Sales of organic foods are increasing, but the lion’s share of the food market is still shatteringly controlled by conventional products. The best way to increase the sales and build regular customers can be done with creating awareness on required facts about organic food products completely among the consumers (Chait, 2019). The previous studies on consumer perception and behaviour are unclear regar-ding what is meant by ‘health’ to organic consumers, and what accurately drives consumers to select organic products is remained unclear because of that. Look into health from the point of view of consumers and explanations behind their preferences regarding consumption. This study reveals that when ‘health’ is introduced as an abstract term, it is easily understood in terms of nutrition (Ditlevsen et al., 2019).

Perception Post COVID-19

In 2019, there was a noticeable shift in customer preferences towards vegan and organic food. Many businesses with a focus on nutritious, farm-to-table vegan cuisine started operating in late 2019 and early 2020. But if COVID-19 spreads around the globe, a lot of people will surely start living this way in the years to come. Owing to its multiple health and immunity-boosting advantages, an organic, vegan diet is becoming more and more popular in the light of the number of coronavirus cases reported worldwide. More ‘vegan-only’ eateries and businesses promoting plant-based items are therefore projected to enter the market. Given that the majority of Indians consume vegan food, most customers are anticipated to adjust rather quickly to this paradigm shift (IBEF, 2020). The COVID-19 pandemic has caused immense rethinking, especially about what we consume, where our foods come from, and how they are produced, prepared and stored. An increasing awareness towards the health benefits of a balanced diet along with natural foods has started boosting the demand for organic and sustainable food products. Since the popularity of organics is not new, numerous consumers are consuming organic food more than ever before (Desai, 2020). The Consumer Unity and Trust Society’s (CUTS International) survey was conducted among the organic food sellers and consumers in Rajasthan’s districts. In the survey, nearly 62% of sellers agreed that they were selling organic products together with conventional products, and about 86% of the consumers stated that the changing consumption pattern of organic foods should continue in the future (Singh, 2021). Consumer awareness has raised after COVID-19, specifically the awareness towards the relationship between health and nutrition. This has resulted in a surge in interest towards the products that benefit from a ‘health halo’, including functional foods, vegetables and fruits (Askew, 2020).

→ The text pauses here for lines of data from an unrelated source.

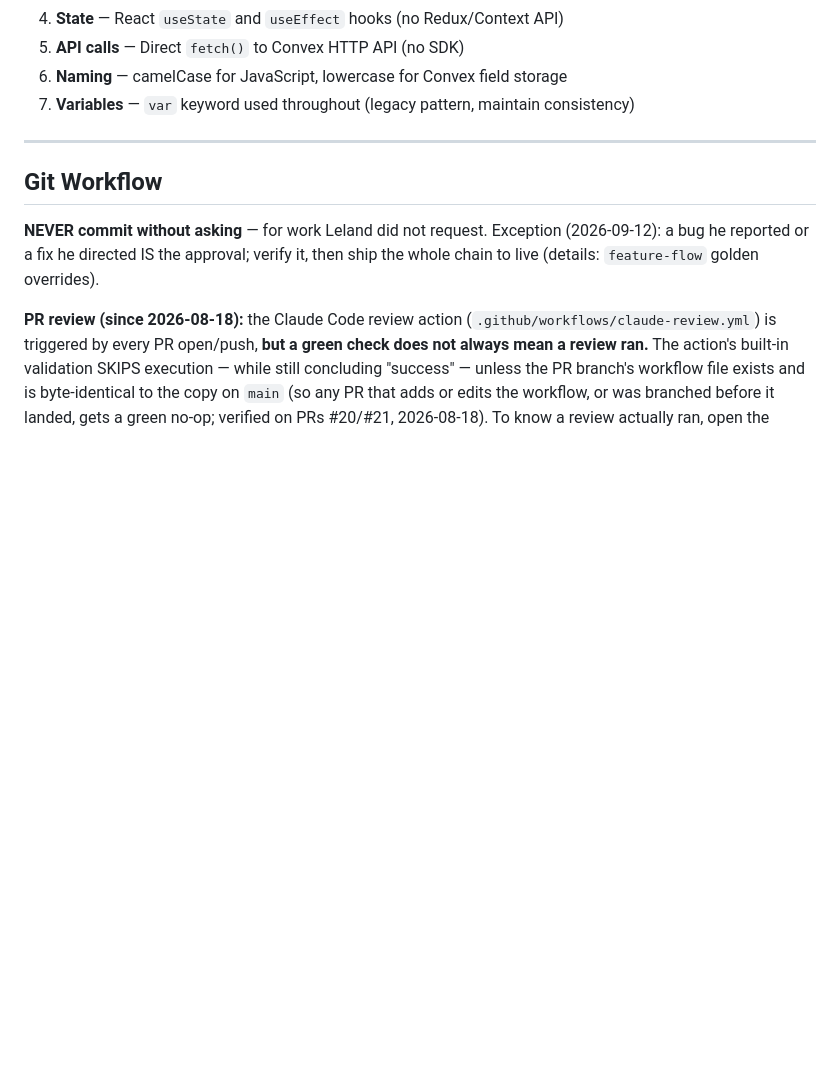
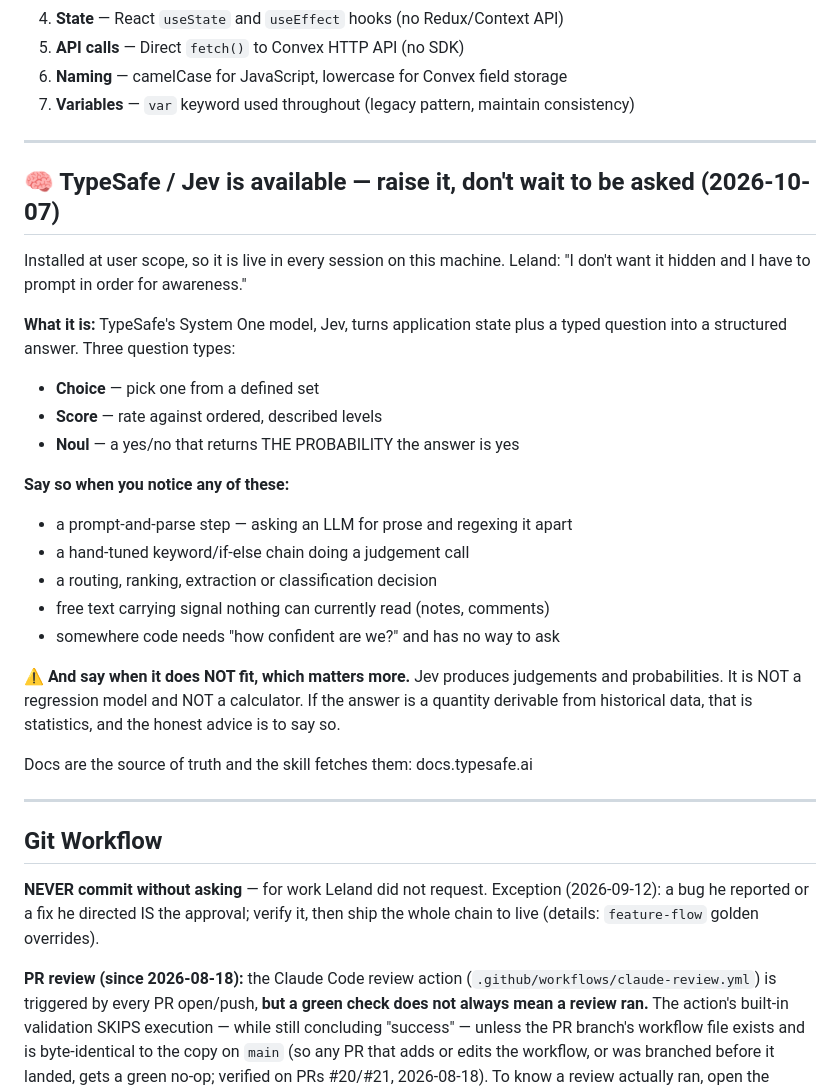
Before and after one commit to LelandLong/ttc-servsafe-study, a Markdown page: CLAUDE.md, the part around the change. Rendered like a GitHub page; blank space fills up the shorter version.

Commit message:
docs: TypeSafe / Jev awareness block in CLAUDE.md (XFD-053)
Leland's instruction relayed fleet-wide in XFD-053: "I don't want it hidden and I
have to prompt in order for awareness." Adds the standing block verbatim - when to
raise Jev (prompt-and-parse, hand-tuned judgement chains, classification, unread
free text, missing confidence) and, weighted as heavily, when it does NOT fit
(quantities derivable from data are statistics, not a judgement model).
Nothing installed: the skill is already live at user scope on this machine.

Co-Authored-By: Claude Fable 5 <noreply@anthropic.com>
Crossfeed-Seat: CHEF

```diff
--- a/CLAUDE.md
+++ b/CLAUDE.md
@@ -281,6 +281,33 @@ npx convex deploy --yes
 
 ---
 
+## 🧠 TypeSafe / Jev is available — raise it, don't wait to be asked (2026-10-07)
+
+Installed at user scope, so it is live in every session on this machine.
+Leland: "I don't want it hidden and I have to prompt in order for awareness."
+
+**What it is:** TypeSafe's System One model, Jev, turns application state plus a
+typed question into a structured answer. Three question types:
+- **Choice** — pick one from a defined set
+- **Score** — rate against ordered, described levels
+- **Noul** — a yes/no that returns THE PROBABILITY the answer is yes
+
+**Say so when you notice any of these:**
+- a prompt-and-parse step — asking an LLM for prose and regexing it apart
+- a hand-tuned keyword/if-else chain doing a judgement call
+- a routing, ranking, extraction or classification decision
+- free text carrying signal nothing can currently read (notes, comments)
+- somewhere code needs "how confident are we?" and has no way to ask
+
+⚠️ **And say when it does NOT fit, which matters more.** Jev produces judgements
+and probabilities. It is NOT a regression model and NOT a calculator. If the
+answer is a quantity derivable from historical data, that is statistics, and the
+honest advice is to say so.
+
+Docs are the source of truth and the skill fetches them: docs.typesafe.ai
+
+---
+
 ## Git Workflow
 
 **NEVER commit without asking** — for work Leland did not request. Exception (2026-09-12): a bug he reported or a fix he directed IS the approval; verify it, then ship the whole chain to live (details: `feature-flow` golden overrides).
```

According to a study conducted by the Associated Chambers of Commerce and Industry of India (ASSOCHAM, 2018), the Indian organic market stood slightly above `12 billion last year and during the current year, the organic food market is anticipated to cross `20 billion because the corona contagion struck health consciousness. People are clinging on organic foods to the health intrinsic as these are free of chemicals and pesticides, which are not only considered to be safe but also healthy and nutritious that made the world and India to screaming for organic food products. As per the statistical report by the Agricultural and Processed Food Products Export Development Authority, Indian organic products exports reached `51.51 billion last year, and it is anticipated to get doubled in the upcoming year (Goyal, 2020). In India, demand for organic and natural products was on the rise even before the pandemic. Products grown by natural systems and organic foods have increased manifold. This is evidenced by the steep growth in the market share of natural products and by the competing trend with MNCs (Padhee & Kane-Potaka, 2020). Consumable cereals, wheat and pasta had seen the biggest increases after the pandemic, which changed the composition of commercially available organic foods. The proportion of organic food consumption in total food consumption also changed. Increased consumer concern about their health as well as the fear of the COVID-19 pandemic can be said to be the reasons for changes in the percentage of internet buying as well as the type and volume of organic food consumption. This study provided information on just one aspect of online purchases of organic food by customers. Although it is outside the scope of this study, an investigation of the factors that influence consumers’ use of online shopping platforms, in general, and that of organic food, in particular, offers important advice for future research (?iri? et al., 2020).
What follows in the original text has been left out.